Source of the following article Persuasive Litigator.

By Dr. Ken Broda-Bahm: 


If the panoply of strategies to persuade were a dating pool, then the fear appeal would definitely be the “bad boy,” or “bad girl.” By that I mean, attractive, a little shady, and potentially dangerous. The tactic of motivating your target audience by instilling and then alleviating some kind of fear is attractive because it often works, shady because it is seen as appealing to the lowest among human motivators, and dangerous because it might backfire if the fear is too strong or too difficult to resolve. In legal persuasion, that mixed bag of effects has understandably led some litigators to avoid it, thinking, “I’d rather persuade based on facts and evidence, and not on fear.” Other trial lawyers, however, have run in the opposite direction. The plaintiff bar, for example, has staked a claim on fear as a central motivator. And it probably doesn’t help with the bad boy/girl reputation that this approach sounds like something slithering and cold: “The Reptile.” 

Based on the research, the effectiveness, at least, of fear as a strategy is less controversial. The studies show that fear is a strategy that you can typically bank on. In one of the largest recent studies on the topic (Tannenbaum et al., 2015), researchers conducted a meta-analysis of a total of 127 studies involving a whopping 27,372 research subjects examining the effects of fear appeals. The results? Including a fear appeal in your message works. “Overall, we conclude that (a) fear appears are effective at positively influencing attitudes, intentions, and behaviors; (b) there are very few circumstances under which they are not effective; and (c) there are no identified circumstances under which they backfire and lead to undesirable outcomes.” Does that make the fear appeal the right kind of persuasive strategy — the kind you would take home to mother? The answer is that it still depends on how it is used. A more recent research article (Meczkowski & Dillard, 2017) considered many different theoretical accounts for why fear works. There is some theoretical nuance there, but the advice, what the authors call the “gold standard,” for dealing with fear appeals, remains relatively consistent. In this post, I will take a look at those factors that cause the fear appeal to work most effectively.  

The researchers’ advice is that there are three factors that matter most to the success of a fear appeal: severity, susceptibility, and control. 

Threat Severity 

Some advice to persuaders is to avoid threats that are too extreme, on the theory that fear-appeals that are too frightening will just motivates fear reduction rather than danger reduction, as your targets just reframe the threat so it is less frightening (e.g., “too remote,” “would never happen to me,” “it was her own fault”). While the meta-analysis by Tannenbaum and others did not find support for that general “backlash” effect, there have been some studies that have shown it. For example, a study on global warming messages (Feinberg & Willer, 2011) found that the most dire warnings actually reduced belief in global warming. The problem in cases like that, however, might not be the severity of the threat but the uncertainty of the protective action. As long as there is a clear solution to the fear created (see below) then more severe threats do seem to generally create better chances for persuasion. This explains why plaintiffs want to frame their preferred verdict as a response to a high-level threat (An incompetent doctor, a dishonest company, a flawed product, etc.) and why defendants want to minimize that danger as much as possible.  

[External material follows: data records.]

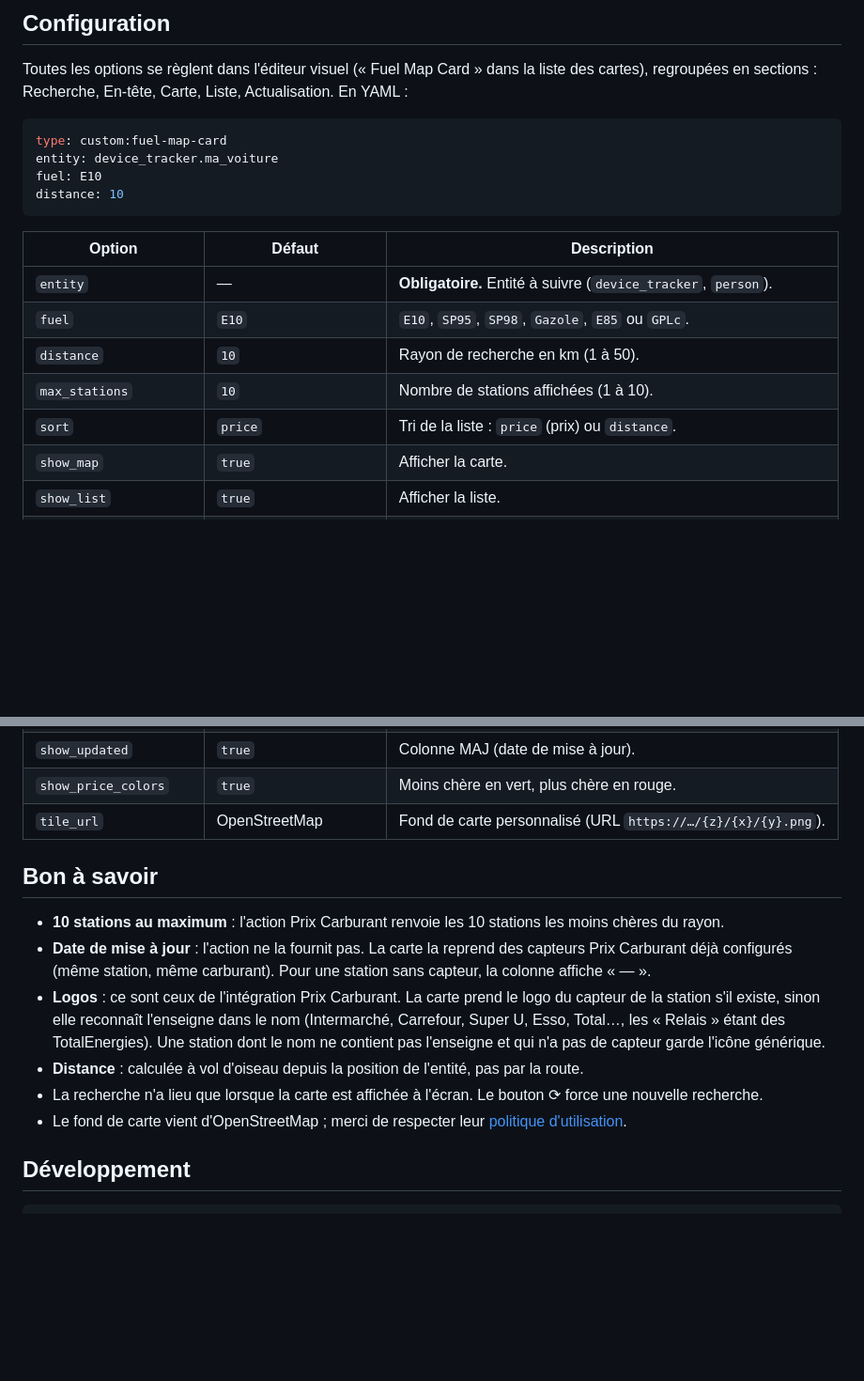
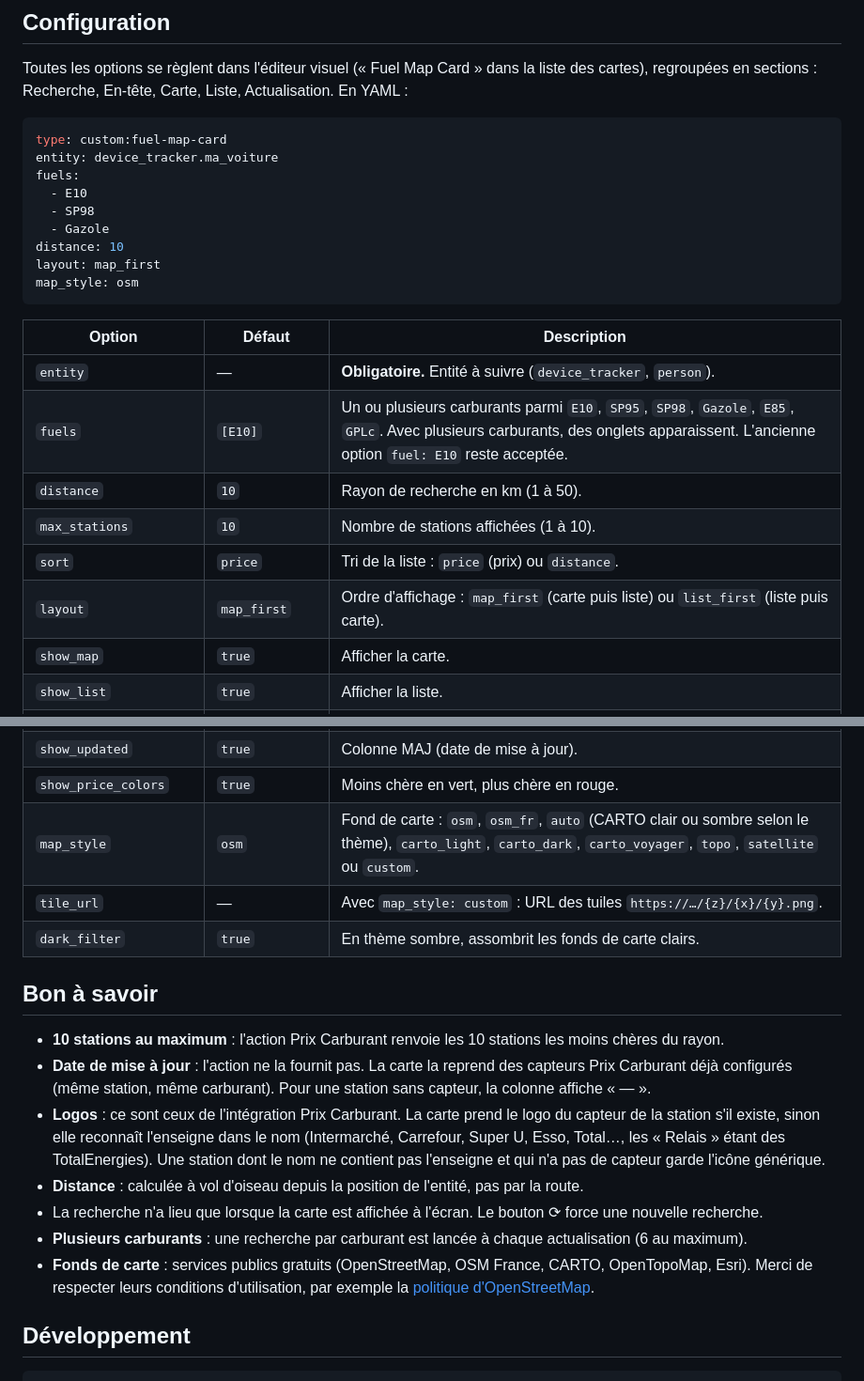
Before and after one commit to akoonet-homeassistant/Fuel-Map-Card, a Markdown page: README.md, 2 parts joined by grey strips. Shown at 94% size. GitHub-like rendering; blank space fills up the shorter version.

````diff
--- a/README.md
+++ b/README.md
@@ -54,17 +57,23 @@ Toutes les options se règlent dans l'éditeur visuel (« Fuel Map Card » dans
 ```yaml
 type: custom:fuel-map-card
 entity: device_tracker.ma_voiture
-fuel: E10
+fuels:
+  - E10
+  - SP98
+  - Gazole
 distance: 10
+layout: map_first
+map_style: osm
 ```
 
 | Option | Défaut | Description |
 |---|---|---|
 | `entity` | — | **Obligatoire.** Entité à suivre (`device_tracker`, `person`). |
-| `fuel` | `E10` | `E10`, `SP95`, `SP98`, `Gazole`, `E85` ou `GPLc`. |
+| `fuels` | `[E10]` | Un ou plusieurs carburants parmi `E10`, `SP95`, `SP98`, `Gazole`, `E85`, `GPLc`. Avec plusieurs carburants, des onglets apparaissent. L'ancienne option `fuel: E10` reste acceptée. |
 | `distance` | `10` | Rayon de recherche en km (1 à 50). |
 | `max_stations` | `10` | Nombre de stations affichées (1 à 10). |
 | `sort` | `price` | Tri de la liste : `price` (prix) ou `distance`. |
+| `layout` | `map_first` | Ordre d'affichage : `map_first` (carte puis liste) ou `list_first` (liste puis carte). |
 | `show_map` | `true` | Afficher la carte. |
 | `show_list` | `true` | Afficher la liste. |
 | `map_height` | `300` | Hauteur de la carte en pixels. |
@@ -82,7 +91,9 @@ distance: 10
 | `show_distance` | `true` | Colonne Distance. |
 | `show_updated` | `true` | Colonne MAJ (date de mise à jour). |
 | `show_price_colors` | `true` | Moins chère en vert, plus chère en rouge. |
-| `tile_url` | OpenStreetMap | Fond de carte personnalisé (URL `https://…/{z}/{x}/{y}.png`). |
+| `map_style` | `osm` | Fond de carte : `osm`, `osm_fr`, `auto` (CARTO clair ou sombre selon le thème), `carto_light`, `carto_dark`, `carto_voyager`, `topo`, `satellite` ou `custom`. |
+| `tile_url` | — | Avec `map_style: custom` : URL des tuiles `https://…/{z}/{x}/{y}.png`. |
+| `dark_filter` | `true` | En thème sombre, assombrit les fonds de carte clairs. |
 
 ## Bon à savoir
 
@@ -91,7 +102,8 @@ distance: 10
 - **Logos** : ce sont ceux de l'intégration Prix Carburant. La carte prend le logo du capteur de la station s'il existe, sinon elle reconnaît l'enseigne dans le nom (Intermarché, Carrefour, Super U, Esso, Total…, les « Relais » étant des TotalEnergies). Une station dont le nom ne contient pas l'enseigne et qui n'a pas de capteur garde l'icône générique.
 - **Distance** : calculée à vol d'oiseau depuis la position de l'entité, pas par la route.
 - La recherche n'a lieu que lorsque la carte est affichée à l'écran. Le bouton ⟳ force une nouvelle recherche.
-- Le fond de carte vient d'OpenStreetMap ; merci de respecter leur [politique d'utilisation](https://operations.osmfoundation.org/policies/tiles/).
+- **Plusieurs carburants** : une recherche par carburant est lancée à chaque actualisation (6 au maximum).
+- **Fonds de carte** : services publics gratuits (OpenStreetMap, OSM France, CARTO, OpenTopoMap, Esri). Merci de respecter leurs conditions d'utilisation, par exemple la [politique d'OpenStreetMap](https://operations.osmfoundation.org/policies/tiles/).
 
 ## Développement
 
````
Also changed, not shown: other parts of README.md (+7 -4 lines), README.en.md (+20 -8 lines), RELEASE_NOTES.md (+13 -27 lines), docs/screenshots/card-dark-fr.png, docs/screenshots/card-en.png, docs/screenshots/card-focus-fr.png, docs/screenshots/card-fr.png, docs/screenshots/card-list-first-fr.png (added), 10 other files.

Threat Susceptibility

One principle that adherents to the Reptile approach have fully absorbed is that the nature of the threat at the heart of the case needs to be generalized. As long as it is viewed as “just the plaintiff’s problem,” it is easy for your audience to dismiss it and to insulate themselves. The research also backs that up, with the review from Tannenbaum and others finding that threat appeals with a high level of perceived susceptibility seem to work the best. Other research also shows that our common “belief in a just world” motivates us to find ways to believe that a bad outcome could not have happened to us. For that reason, the more a defendant can focus on factors that were individual, unique the the plaintiff, and under that individual’s control, the less a target audience will feel susceptible to that fear.  

Threat Controllability

Based on most theories of the ways a persuasive fear appeal operates is that it’s not the fear itself that motivates, rather it is the perceived reduction in fear that is reinforcing. If a threat is not controllable, and exists whether we protect ourselves or not, then it is more likely to lead to the demotivating feeling of dread, not fear. The juror who feels that hospital accidents happen all the time and there is not much that any of us can do about it is likely to put the case in the “stuff happens,” frame of meaning, and to be more sad than angry over the result. As Meczkowski and Dillard note,”If fear was too intense or the message did not provide a means of reducing it, then message recipients were likely to engage in some form of defensive posturing.” The meta-analysis of studies also showed that the effectiveness of fear appeals is greater when the message includes statements about the efficient control of that threat. To emphasize control, persuaders have long-known that a positive frame (“Stopping smoking now can extend your life”) is likely to be more effective than a negative frame (“Your smoking is going to kill you”).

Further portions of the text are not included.